═════ SOURCE DATA ═════

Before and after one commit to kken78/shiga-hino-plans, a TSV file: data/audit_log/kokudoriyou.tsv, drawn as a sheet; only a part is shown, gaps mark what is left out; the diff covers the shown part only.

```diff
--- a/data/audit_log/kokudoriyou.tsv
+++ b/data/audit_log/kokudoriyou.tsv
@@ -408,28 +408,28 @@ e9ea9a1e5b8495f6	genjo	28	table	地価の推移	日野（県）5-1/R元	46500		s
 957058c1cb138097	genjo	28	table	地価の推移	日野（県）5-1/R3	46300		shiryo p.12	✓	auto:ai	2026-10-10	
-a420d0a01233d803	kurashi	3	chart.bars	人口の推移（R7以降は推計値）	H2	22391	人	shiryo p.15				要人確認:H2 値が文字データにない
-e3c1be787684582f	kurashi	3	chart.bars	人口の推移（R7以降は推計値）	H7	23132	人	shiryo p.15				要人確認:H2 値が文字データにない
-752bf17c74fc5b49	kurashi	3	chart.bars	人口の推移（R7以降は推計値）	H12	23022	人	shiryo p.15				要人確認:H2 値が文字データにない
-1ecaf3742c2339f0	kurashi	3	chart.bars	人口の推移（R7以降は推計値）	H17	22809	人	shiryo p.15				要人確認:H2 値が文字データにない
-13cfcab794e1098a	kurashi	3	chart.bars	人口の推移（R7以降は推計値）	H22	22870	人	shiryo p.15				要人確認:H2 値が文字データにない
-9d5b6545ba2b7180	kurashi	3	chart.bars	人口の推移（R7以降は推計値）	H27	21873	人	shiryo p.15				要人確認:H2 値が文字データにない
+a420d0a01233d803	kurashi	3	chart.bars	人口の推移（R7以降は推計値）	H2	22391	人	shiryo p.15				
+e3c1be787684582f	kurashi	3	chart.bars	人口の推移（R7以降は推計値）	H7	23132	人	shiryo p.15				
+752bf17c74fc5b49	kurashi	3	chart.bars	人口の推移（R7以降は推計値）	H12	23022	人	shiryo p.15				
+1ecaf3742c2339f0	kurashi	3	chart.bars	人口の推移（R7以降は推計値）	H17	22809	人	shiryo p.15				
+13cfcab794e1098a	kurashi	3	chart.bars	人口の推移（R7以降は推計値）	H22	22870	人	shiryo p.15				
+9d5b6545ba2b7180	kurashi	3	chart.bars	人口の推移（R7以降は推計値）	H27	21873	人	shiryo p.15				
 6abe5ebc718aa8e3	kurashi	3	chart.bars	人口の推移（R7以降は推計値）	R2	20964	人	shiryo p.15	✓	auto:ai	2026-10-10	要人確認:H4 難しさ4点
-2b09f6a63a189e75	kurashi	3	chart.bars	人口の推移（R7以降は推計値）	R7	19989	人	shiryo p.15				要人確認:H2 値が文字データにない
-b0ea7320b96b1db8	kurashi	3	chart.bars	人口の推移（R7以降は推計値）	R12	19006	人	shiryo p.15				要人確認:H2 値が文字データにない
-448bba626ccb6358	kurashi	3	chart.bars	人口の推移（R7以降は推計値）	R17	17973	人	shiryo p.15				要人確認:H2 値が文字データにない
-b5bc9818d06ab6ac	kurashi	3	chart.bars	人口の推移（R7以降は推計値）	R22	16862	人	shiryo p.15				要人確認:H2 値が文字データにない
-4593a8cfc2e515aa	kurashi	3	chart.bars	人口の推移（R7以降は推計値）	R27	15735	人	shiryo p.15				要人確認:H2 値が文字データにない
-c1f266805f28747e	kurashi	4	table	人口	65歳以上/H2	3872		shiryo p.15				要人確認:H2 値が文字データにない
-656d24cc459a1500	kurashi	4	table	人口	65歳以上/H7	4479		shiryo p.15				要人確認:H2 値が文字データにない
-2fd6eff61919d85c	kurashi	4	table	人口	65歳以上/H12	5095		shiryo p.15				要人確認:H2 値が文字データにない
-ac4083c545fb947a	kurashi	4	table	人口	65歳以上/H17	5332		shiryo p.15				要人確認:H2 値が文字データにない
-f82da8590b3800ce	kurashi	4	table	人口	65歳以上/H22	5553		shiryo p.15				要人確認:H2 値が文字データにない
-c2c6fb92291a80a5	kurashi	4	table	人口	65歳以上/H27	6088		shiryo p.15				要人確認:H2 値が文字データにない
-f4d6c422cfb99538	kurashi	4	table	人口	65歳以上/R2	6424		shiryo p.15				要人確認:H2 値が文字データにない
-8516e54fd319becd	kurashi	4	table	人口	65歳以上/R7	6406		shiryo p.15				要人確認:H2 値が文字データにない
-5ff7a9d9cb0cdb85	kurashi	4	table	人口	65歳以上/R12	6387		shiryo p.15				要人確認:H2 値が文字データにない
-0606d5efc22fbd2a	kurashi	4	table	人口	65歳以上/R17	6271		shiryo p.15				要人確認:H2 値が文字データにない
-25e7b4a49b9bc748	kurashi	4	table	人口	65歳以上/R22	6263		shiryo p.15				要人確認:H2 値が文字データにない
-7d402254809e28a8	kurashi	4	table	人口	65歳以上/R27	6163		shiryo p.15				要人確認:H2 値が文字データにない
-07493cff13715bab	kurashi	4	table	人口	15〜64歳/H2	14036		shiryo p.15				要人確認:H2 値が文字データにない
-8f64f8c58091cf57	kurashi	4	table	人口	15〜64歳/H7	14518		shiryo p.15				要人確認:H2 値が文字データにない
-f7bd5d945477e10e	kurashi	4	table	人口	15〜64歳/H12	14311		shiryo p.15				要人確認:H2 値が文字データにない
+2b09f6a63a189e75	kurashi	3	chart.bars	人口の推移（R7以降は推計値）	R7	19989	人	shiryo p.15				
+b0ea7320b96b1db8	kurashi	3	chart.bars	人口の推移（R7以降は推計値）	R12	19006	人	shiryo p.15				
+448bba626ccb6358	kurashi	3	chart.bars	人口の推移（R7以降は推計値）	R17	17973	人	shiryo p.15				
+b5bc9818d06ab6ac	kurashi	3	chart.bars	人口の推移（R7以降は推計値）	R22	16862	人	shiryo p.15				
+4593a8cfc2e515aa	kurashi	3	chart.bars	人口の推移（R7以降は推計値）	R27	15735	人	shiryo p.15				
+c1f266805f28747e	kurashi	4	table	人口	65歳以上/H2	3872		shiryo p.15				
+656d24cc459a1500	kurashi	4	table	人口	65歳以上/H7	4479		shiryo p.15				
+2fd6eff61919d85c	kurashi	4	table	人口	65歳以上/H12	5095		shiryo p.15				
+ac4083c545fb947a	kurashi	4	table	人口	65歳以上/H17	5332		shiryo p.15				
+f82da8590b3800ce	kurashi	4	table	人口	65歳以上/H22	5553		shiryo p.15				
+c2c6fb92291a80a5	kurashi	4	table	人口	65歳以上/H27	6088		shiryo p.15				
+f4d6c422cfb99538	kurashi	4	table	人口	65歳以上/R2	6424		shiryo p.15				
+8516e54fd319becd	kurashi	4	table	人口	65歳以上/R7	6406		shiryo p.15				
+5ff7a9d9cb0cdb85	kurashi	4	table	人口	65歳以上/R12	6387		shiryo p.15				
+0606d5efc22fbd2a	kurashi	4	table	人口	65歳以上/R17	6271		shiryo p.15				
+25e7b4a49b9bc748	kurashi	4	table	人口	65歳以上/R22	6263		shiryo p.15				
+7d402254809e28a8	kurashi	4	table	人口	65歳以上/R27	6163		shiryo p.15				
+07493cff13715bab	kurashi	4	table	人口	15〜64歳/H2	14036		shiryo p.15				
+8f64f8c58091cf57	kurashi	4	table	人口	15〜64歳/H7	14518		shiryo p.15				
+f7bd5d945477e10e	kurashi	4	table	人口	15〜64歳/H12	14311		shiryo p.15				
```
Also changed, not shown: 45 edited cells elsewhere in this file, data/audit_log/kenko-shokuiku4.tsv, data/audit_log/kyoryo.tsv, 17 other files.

═════

-- ASSIGNMENT --
Return each entry from the material above exactly as it appears.

-- WRITTEN REPLY --
Before and after one commit to kken78/shiga-hino-plans, a TSV file: data/audit_log/kokudoriyou.tsv, drawn as a sheet; only a part is shown, gaps mark what is left out; the diff covers the shown part only.

```diff
--- a/data/audit_log/kokudoriyou.tsv
+++ b/data/audit_log/kokudoriyou.tsv
@@ -408,28 +408,28 @@ e9ea9a1e5b8495f6	genjo	28	table	地価の推移	日野（県）5-1/R元	46500		s
 957058c1cb138097	genjo	28	table	地価の推移	日野（県）5-1/R3	46300		shiryo p.12	✓	auto:ai	2026-10-10	
-a420d0a01233d803	kurashi	3	chart.bars	人口の推移（R7以降は推計値）	H2	22391	人	shiryo p.15				要人確認:H2 値が文字データにない
-e3c1be787684582f	kurashi	3	chart.bars	人口の推移（R7以降は推計値）	H7	23132	人	shiryo p.15				要人確認:H2 値が文字データにない
-752bf17c74fc5b49	kurashi	3	chart.bars	人口の推移（R7以降は推計値）	H12	23022	人	shiryo p.15				要人確認:H2 値が文字データにない
-1ecaf3742c2339f0	kurashi	3	chart.bars	人口の推移（R7以降は推計値）	H17	22809	人	shiryo p.15				要人確認:H2 値が文字データにない
-13cfcab794e1098a	kurashi	3	chart.bars	人口の推移（R7以降は推計値）	H22	22870	人	shiryo p.15				要人確認:H2 値が文字データにない
-9d5b6545ba2b7180	kurashi	3	chart.bars	人口の推移（R7以降は推計値）	H27	21873	人	shiryo p.15				要人確認:H2 値が文字データにない
+a420d0a01233d803	kurashi	3	chart.bars	人口の推移（R7以降は推計値）	H2	22391	人	shiryo p.15				
+e3c1be787684582f	kurashi	3	chart.bars	人口の推移（R7以降は推計値）	H7	23132	人	shiryo p.15				
+752bf17c74fc5b49	kurashi	3	chart.bars	人口の推移（R7以降は推計値）	H12	23022	人	shiryo p.15				
+1ecaf3742c2339f0	kurashi	3	chart.bars	人口の推移（R7以降は推計値）	H17	22809	人	shiryo p.15				
+13cfcab794e1098a	kurashi	3	chart.bars	人口の推移（R7以降は推計値）	H22	22870	人	shiryo p.15				
+9d5b6545ba2b7180	kurashi	3	chart.bars	人口の推移（R7以降は推計値）	H27	21873	人	shiryo p.15				
 6abe5ebc718aa8e3	kurashi	3	chart.bars	人口の推移（R7以降は推計値）	R2	20964	人	shiryo p.15	✓	auto:ai	2026-10-10	要人確認:H4 難しさ4点
-2b09f6a63a189e75	kurashi	3	chart.bars	人口の推移（R7以降は推計値）	R7	19989	人	shiryo p.15				要人確認:H2 値が文字データにない
-b0ea7320b96b1db8	kurashi	3	chart.bars	人口の推移（R7以降は推計値）	R12	19006	人	shiryo p.15				要人確認:H2 値が文字データにない
-448bba626ccb6358	kurashi	3	chart.bars	人口の推移（R7以降は推計値）	R17	17973	人	shiryo p.15				要人確認:H2 値が文字データにない
-b5bc9818d06ab6ac	kurashi	3	chart.bars	人口の推移（R7以降は推計値）	R22	16862	人	shiryo p.15				要人確認:H2 値が文字データにない
-4593a8cfc2e515aa	kurashi	3	chart.bars	人口の推移（R7以降は推計値）	R27	15735	人	shiryo p.15				要人確認:H2 値が文字データにない
-c1f266805f28747e	kurashi	4	table	人口	65歳以上/H2	3872		shiryo p.15				要人確認:H2 値が文字データにない
-656d24cc459a1500	kurashi	4	table	人口	65歳以上/H7	4479		shiryo p.15				要人確認:H2 値が文字データにない
-2fd6eff61919d85c	kurashi	4	table	人口	65歳以上/H12	5095		shiryo p.15				要人確認:H2 値が文字データにない
-ac4083c545fb947a	kurashi	4	table	人口	65歳以上/H17	5332		shiryo p.15				要人確認:H2 値が文字データにない
-f82da8590b3800ce	kurashi	4	table	人口	65歳以上/H22	5553		shiryo p.15				要人確認:H2 値が文字データにない
-c2c6fb92291a80a5	kurashi	4	table	人口	65歳以上/H27	6088		shiryo p.15				要人確認:H2 値が文字データにない
-f4d6c422cfb99538	kurashi	4	table	人口	65歳以上/R2	6424		shiryo p.15				要人確認:H2 値が文字データにない
-8516e54fd319becd	kurashi	4	table	人口	65歳以上/R7	6406		shiryo p.15				要人確認:H2 値が文字データにない
-5ff7a9d9cb0cdb85	kurashi	4	table	人口	65歳以上/R12	6387		shiryo p.15				要人確認:H2 値が文字データにない
-0606d5efc22fbd2a	kurashi	4	table	人口	65歳以上/R17	6271		shiryo p.15				要人確認:H2 値が文字データにない
-25e7b4a49b9bc748	kurashi	4	table	人口	65歳以上/R22	6263		shiryo p.15				要人確認:H2 値が文字データにない
-7d402254809e28a8	kurashi	4	table	人口	65歳以上/R27	6163		shiryo p.15				要人確認:H2 値が文字データにない
-07493cff13715bab	kurashi	4	table	人口	15〜64歳/H2	14036		shiryo p.15				要人確認:H2 値が文字データにない
-8f64f8c58091cf57	kurashi	4	table	人口	15〜64歳/H7	14518		shiryo p.15				要人確認:H2 値が文字データにない
-f7bd5d945477e10e	kurashi	4	table	人口	15〜64歳/H12	14311		shiryo p.15				要人確認:H2 値が文字データにない
+2b09f6a63a189e75	kurashi	3	chart.bars	人口の推移（R7以降は推計値）	R7	19989	人	shiryo p.15				
+b0ea7320b96b1db8	kurashi	3	chart.bars	人口の推移（R7以降は推計値）	R12	19006	人	shiryo p.15				
+448bba626ccb6358	kurashi	3	chart.bars	人口の推移（R7以降は推計値）	R17	17973	人	shiryo p.15				
+b5bc9818d06ab6ac	kurashi	3	chart.bars	人口の推移（R7以降は推計値）	R22	16862	人	shiryo p.15				
+4593a8cfc2e515aa	kurashi	3	chart.bars	人口の推移（R7以降は推計値）	R27	15735	人	shiryo p.15				
+c1f266805f28747e	kurashi	4	table	人口	65歳以上/H2	3872		shiryo p.15				
+656d24cc459a1500	kurashi	4	table	人口	65歳以上/H7	4479		shiryo p.15				
+2fd6eff61919d85c	kurashi	4	table	人口	65歳以上/H12	5095		shiryo p.15				
+ac4083c545fb947a	kurashi	4	table	人口	65歳以上/H17	5332		shiryo p.15				
+f82da8590b3800ce	kurashi	4	table	人口	65歳以上/H22	5553		shiryo p.15				
+c2c6fb92291a80a5	kurashi	4	table	人口	65歳以上/H27	6088		shiryo p.15				
+f4d6c422cfb99538	kurashi	4	table	人口	65歳以上/R2	6424		shiryo p.15				
+8516e54fd319becd	kurashi	4	table	人口	65歳以上/R7	6406		shiryo p.15				
+5ff7a9d9cb0cdb85	kurashi	4	table	人口	65歳以上/R12	6387		shiryo p.15				
+0606d5efc22fbd2a	kurashi	4	table	人口	65歳以上/R17	6271		shiryo p.15				
+25e7b4a49b9bc748	kurashi	4	table	人口	65歳以上/R22	6263		shiryo p.15				
+7d402254809e28a8	kurashi	4	table	人口	65歳以上/R27	6163		shiryo p.15				
+07493cff13715bab	kurashi	4	table	人口	15〜64歳/H2	14036		shiryo p.15				
+8f64f8c58091cf57	kurashi	4	table	人口	15〜64歳/H7	14518		shiryo p.15				
+f7bd5d945477e10e	kurashi	4	table	人口	15〜64歳/H12	14311		shiryo p.15				
```
Also changed, not shown: 45 edited cells elsewhere in this file, data/audit_log/kenko-shokuiku4.tsv, data/audit_log/kyoryo.tsv, 17 other files.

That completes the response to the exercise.